- _Task details_
Report how many lines in the entries below have the word "property" in them, and give no other words.

- _Data for analysis_
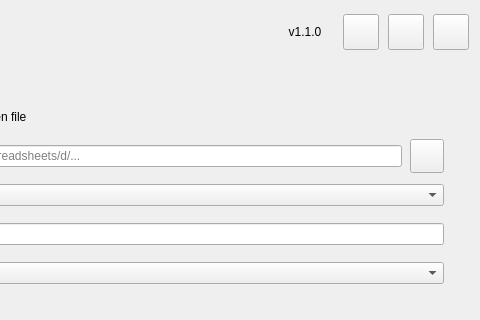
This is src/import_localize/ui/forms/main_window.ui in longnguy3n/Import-Localize as Qt 5 draws it before an edit; both pictures show x 280 to 760 and y 0 to 320 of the 760 by 936 pixel window. The edited form follows.
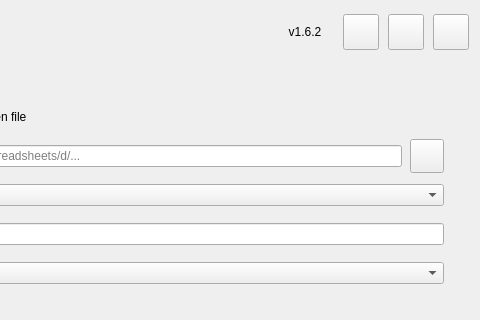
This is the edited form.

Patch:
```diff
--- a/src/import_localize/ui/forms/main_window.ui
+++ b/src/import_localize/ui/forms/main_window.ui
@@ -151,7 +151,7 @@
          </size>
         </property>
         <property name="text">
-         <string>v1.1.0</string>
+         <string>v1.6.2</string>
         </property>
         <property name="alignment">
          <set>Qt::AlignmentFlag::AlignCenter</set>
```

- _Problem solution_
4